Front-end code change data

***

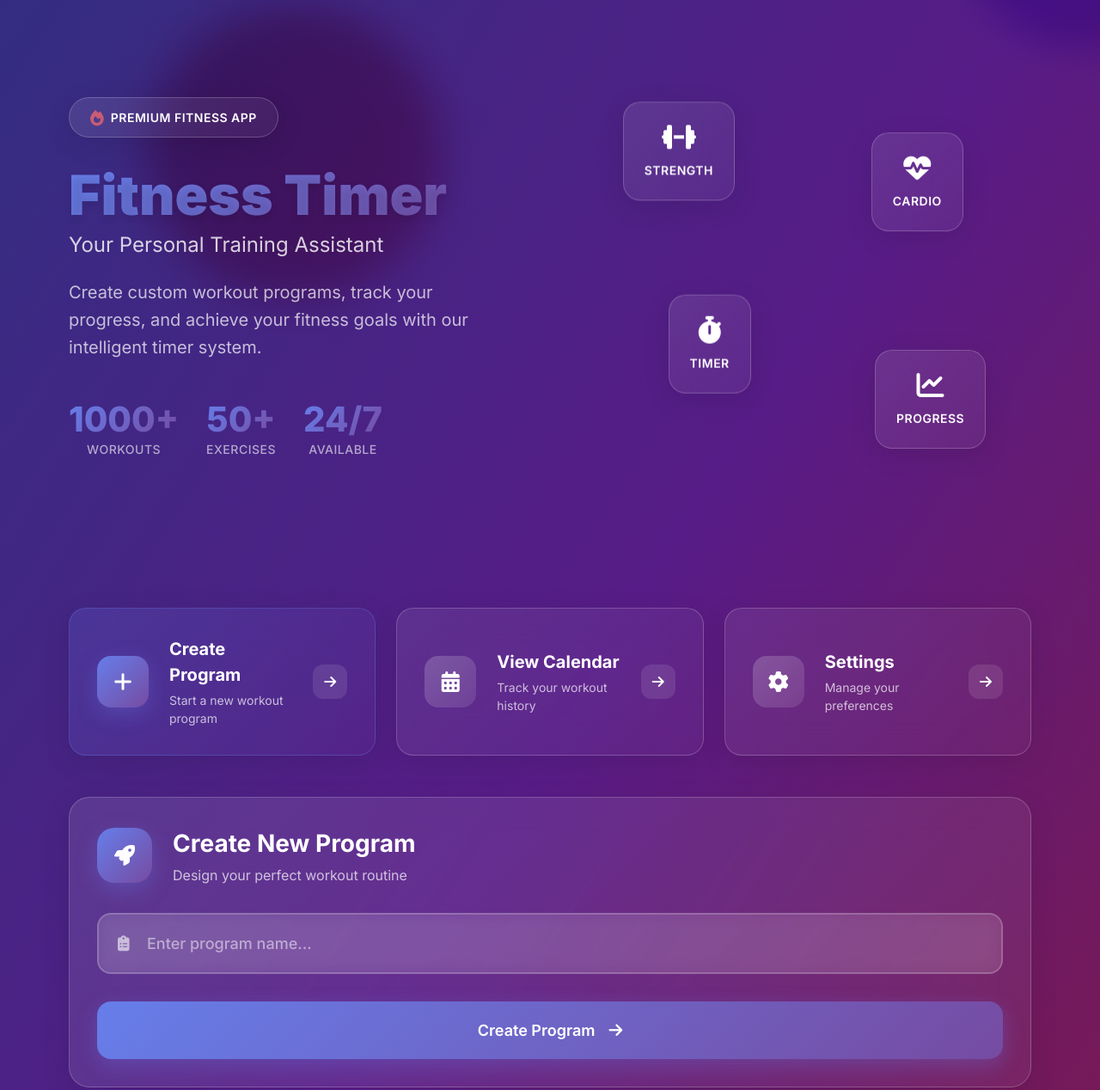
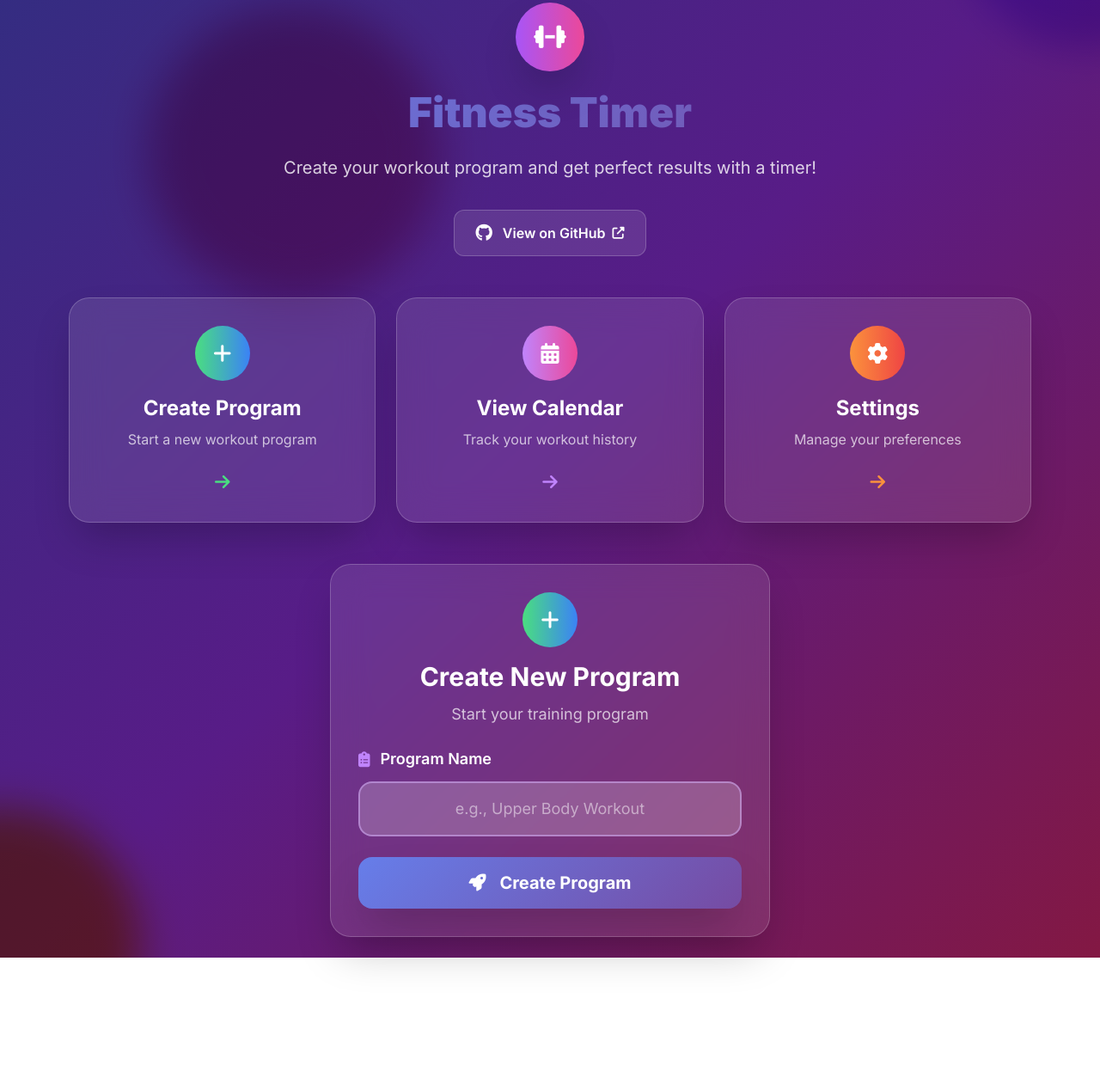
Before and after one commit to mehmeterguden/Fitness-Timer, a plain HTML site: page index.html in a window 1280 px wide. Shown: the part 106-1374 px from the top of the page at 86% size. After the commit the page ends 1220 px from the top, so only its background shows below. Drawn offline with nearby package versions, Linux system fonts and the light colour scheme.

Commit message:
Redesign home page: simplify hero section, add GitHub link, improve quick access buttons

```diff
--- a/index.html
+++ b/index.html
@@ -126,169 +126,96 @@
       <!-- Home Page - Program Name Input -->
       <div id="homePage" class="page">
         <!-- Hero Section -->
-        <div class="hero-section">
-          <div class="hero-content">
-            <div class="hero-badge">
-              <i class="fas fa-fire"></i>
-              <span>Premium Fitness App</span>
-            </div>
+        <div class="text-center mb-12">
+          <div class="inline-flex items-center justify-center w-20 h-20 bg-gradient-to-r from-purple-500 to-pink-500 rounded-full mb-6 shadow-2xl">
+            <i class="fas fa-dumbbell text-3xl text-white"></i>
+          </div>
+          <h1 class="text-5xl font-black mb-6 gradient-text">Fitness Timer</h1>
+          <p class="text-xl text-white/80 max-w-2xl mx-auto leading-relaxed mb-8">Create your workout program and get perfect results with a timer!</p>
 
-            <h1 class="hero-title">
-              <span class="hero-title-main">Fitness Timer</span>
-              <span class="hero-title-sub">Your Personal Training Assistant</span>
-            </h1>
+          <!-- GitHub Link -->
+          <div class="flex justify-center mb-8">
+            <a href="https://github.com/mehmeterguden/fitness-timer" target="_blank"
+               class="inline-flex items-center px-6 py-3 bg-white/10 text-white rounded-xl hover:bg-white/20 transition-all duration-300 border border-white/20 hover:border-white/40">
+              <i class="fab fa-github text-xl mr-3"></i>
+              <span class="font-semibold">View on GitHub</span>
+              <i class="fas fa-external-link-alt ml-2 text-sm"></i>
+            </a>
+          </div>
+        </div>
 
-            <p class="hero-description">
-              Create custom workout programs, track your progress, and achieve your fitness goals with our intelligent timer system.
-            </p>
-
-            <div class="hero-stats">
-              <div class="stat-item">
-                <div class="stat-number">1000+</div>
-                <div class="stat-label">Workouts</div>
+        <!-- Quick Actions -->
+        <div class="grid grid-cols-1 md:grid-cols-3 gap-6 mb-12">
+          <!-- Create Program -->
+          <div class="glass bg-white/10 rounded-3xl p-8 border border-white/20 shadow-2xl hover:shadow-3xl transition-all duration-300 hover:scale-105 cursor-pointer group">
+            <div class="text-center">
+              <div class="inline-flex items-center justify-center w-16 h-16 bg-gradient-to-r from-green-400 to-blue-500 rounded-full mb-4 group-hover:scale-110 transition-transform duration-300">
+                <i class="fas fa-plus text-2xl text-white"></i>
               </div>
-              <div class="stat-item">
-                <div class="stat-number">50+</div>
-                <div class="stat-label">Exercises</div>
-              </div>
-              <div class="stat-item">
-                <div class="stat-number">24/7</div>
-                <div class="stat-label">Available</div>
+              <h3 class="text-2xl font-bold text-white mb-2">Create Program</h3>
+              <p class="text-white/70 mb-6">Start a new workout program</p>
+              <div class="text-green-400 group-hover:text-green-300 transition-colors">
+                <i class="fas fa-arrow-right text-xl"></i>
               </div>
             </div>
           </div>
 
-          <div class="hero-visual">
-            <div class="floating-card card-1">
-              <i class="fas fa-dumbbell"></i>
-              <span>Strength</span>
+          <!-- View Calendar -->
+          <div class="glass bg-white/10 rounded-3xl p-8 border border-white/20 shadow-2xl hover:shadow-3xl transition-all duration-300 hover:scale-105 cursor-pointer group" onclick="showPage('calendarPage')">
+            <div class="text-center">
+              <div class="inline-flex items-center justify-center w-16 h-16 bg-gradient-to-r from-purple-400 to-pink-500 rounded-full mb-4 group-hover:scale-110 transition-transform duration-300">
+                <i class="fas fa-calendar-alt text-2xl text-white"></i>
+              </div>
+              <h3 class="text-2xl font-bold text-white mb-2">View Calendar</h3>
+              <p class="text-white/70 mb-6">Track your workout history</p>
+              <div class="text-purple-400 group-hover:text-purple-300 transition-colors">
+                <i class="fas fa-arrow-right text-xl"></i>
+              </div>
             </div>
-            <div class="floating-card card-2">
-              <i class="fas fa-heartbeat"></i>
-              <span>Cardio</span>
-            </div>
-            <div class="floating-card card-3">
-              <i class="fas fa-stopwatch"></i>
-              <span>Timer</span>
-            </div>
-            <div class="floating-card card-4">
-              <i class="fas fa-chart-line"></i>
-              <span>Progress</span>
+          </div>
+
+          <!-- Settings -->
+          <div class="glass bg-white/10 rounded-3xl p-8 border border-white/20 shadow-2xl hover:shadow-3xl transition-all duration-300 hover:scale-105 cursor-pointer group" onclick="showPage('settingsPage')">
+            <div class="text-center">
+              <div class="inline-flex items-center justify-center w-16 h-16 bg-gradient-to-r from-orange-400 to-red-500 rounded-full mb-4 group-hover:scale-110 transition-transform duration-300">
+                <i class="fas fa-cog text-2xl text-white"></i>
+              </div>
+              <h3 class="text-2xl font-bold text-white mb-2">Settings</h3>
+              <p class="text-white/70 mb-6">Manage your preferences</p>
+              <div class="text-orange-400 group-hover:text-orange-300 transition-colors">
+                <i class="fas fa-arrow-right text-xl"></i>
+              </div>
             </div>
           </div>
         </div>
 
-        <!-- Main Content -->
-        <div class="main-content">
-          <!-- Quick Actions -->
-          <div class="quick-actions">
-            <div class="action-card primary">
-              <div class="action-icon">
-                <i class="fas fa-plus"></i>
+        <!-- Program Creation Card -->
+        <div class="max-w-lg mx-auto">
+          <div class="glass bg-white/10 rounded-3xl p-8 border border-white/20 shadow-2xl">
+            <div class="text-center mb-6">
+              <div class="inline-flex items-center justify-center w-16 h-16 bg-gradient-to-r from-green-400 to-blue-500 rounded-full mb-4">
+                <i class="fas fa-plus text-2xl text-white"></i>
               </div>
-              <div class="action-content">
-                <h3>Create Program</h3>
-                <p>Start a new workout program</p>
-              </div>
-              <div class="action-arrow">
-                <i class="fas fa-arrow-right"></i>
-              </div>
+              <h2 class="text-3xl font-bold text-white mb-3">Create New Program</h2>
+              <p class="text-lg text-white/70">Start your training program</p>
             </div>
 
-            <div class="action-card secondary" onclick="showPage('calendarPage')">
-              <div class="action-icon">
-                <i class="fas fa-calendar-alt"></i>
-              </div>
-              <div class="action-content">
-                <h3>View Calendar</h3>
-                <p>Track your workout history</p>
-              </div>
-              <div class="action-arrow">
-                <i class="fas fa-arrow-right"></i>
-              </div>
-            </div>
-
-            <div class="action-card secondary" onclick="showPage('settingsPage')">
-              <div class="action-icon">
-                <i class="fas fa-cog"></i>
-              </div>
-              <div class="action-content">
-                <h3>Settings</h3>
-                <p>Manage your preferences</p>
-              </div>
-              <div class="action-arrow">
-                <i class="fas fa-arrow-right"></i>
-              </div>
-            </div>
-          </div>
-
-          <!-- Program Creation Card -->
-          <div class="program-creation-card">
-            <div class="card-header">
-              <div class="header-icon">
-                <i class="fas fa-rocket"></i>
-              </div>
-              <div class="header-content">
-                <h2>Create New Program</h2>
-                <p>Design your perfect workout routine</p>
-              </div>
-            </div>
-
-            <div class="card-body">
-              <div class="input-group">
-                <div class="input-icon">
-                  <i class="fas fa-clipboard-list"></i>
-                </div>
-                <input type="text" id="programName" placeholder="Enter program name..."
-                       class="program-input" />
-                <div class="input-glow"></div>
+            <div class="space-y-6">
+              <div>
+                <label class="text-white font-semibold text-lg flex items-center mb-3">
+                  <i class="fas fa-clipboard-list text-purple-400 mr-3"></i>Program Name
+                </label>
+                <input type="text" id="programName" placeholder="e.g., Upper Body Workout"
+                       class="w-full px-6 py-4 rounded-2xl border-2 border-purple-300/50 bg-white/20 text-white placeholder-white/50 focus:border-purple-400 focus:bg-white/30 input-focus transition-all duration-300 text-lg text-center" />
               </div>
 
-              <button id="createProgramBtn" class="create-btn">
-                <span class="btn-text">Create Program</span>
-                <div class="btn-icon">
-                  <i class="fas fa-arrow-right"></i>
-                </div>
-                <div class="btn-glow"></div>
+              <button id="createProgramBtn" class="w-full py-4 btn-gradient text-white font-bold text-xl rounded-2xl shadow-2xl hover:shadow-3xl transform hover:scale-105 transition-all duration-300 flex items-center justify-center">
+                <i class="fas fa-rocket mr-4"></i>Create Program
               </button>
             </div>
           </div>
+        </div>
 
-          <!-- Features Grid -->
-          <div class="features-grid">
-            <div class="feature-card">
-              <div class="feature-icon">
-                <i class="fas fa-stopwatch"></i>
-              </div>
-              <h3>Smart Timer</h3>
-              <p>Precise timing for every exercise with customizable rest periods</p>
-            </div>
-
-            <div class="feature-card">
-              <div class="feature-icon">
-                <i class="fas fa-list-check"></i>
-              </div>
-              <h3>Exercise Library</h3>
-              <p>Comprehensive database of exercises with detailed instructions</p>
-            </div>
-
-            <div class="feature-card">
-              <div class="feature-icon">
-                <i class="fas fa-chart-bar"></i>
-              </div>
-              <h3>Progress Tracking</h3>
-              <p>Monitor your fitness journey with detailed analytics</p>
-            </div>
-
-            <div class="feature-card">
-              <div class="feature-icon">
-                <i class="fas fa-mobile-alt"></i>
-              </div>
-              <h3>Mobile Ready</h3>
-              <p>Access your workouts anywhere, anytime on any device</p>
-            </div>
-          </div>
-        </div>
       </div>
 
       <!-- Program Page - Add Exercise -->
```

***

● DIRECTIONS: Provide the count, and nothing else, of lines in the data above where the word "span" occurs.

● EXERCISE RESPONSE: 9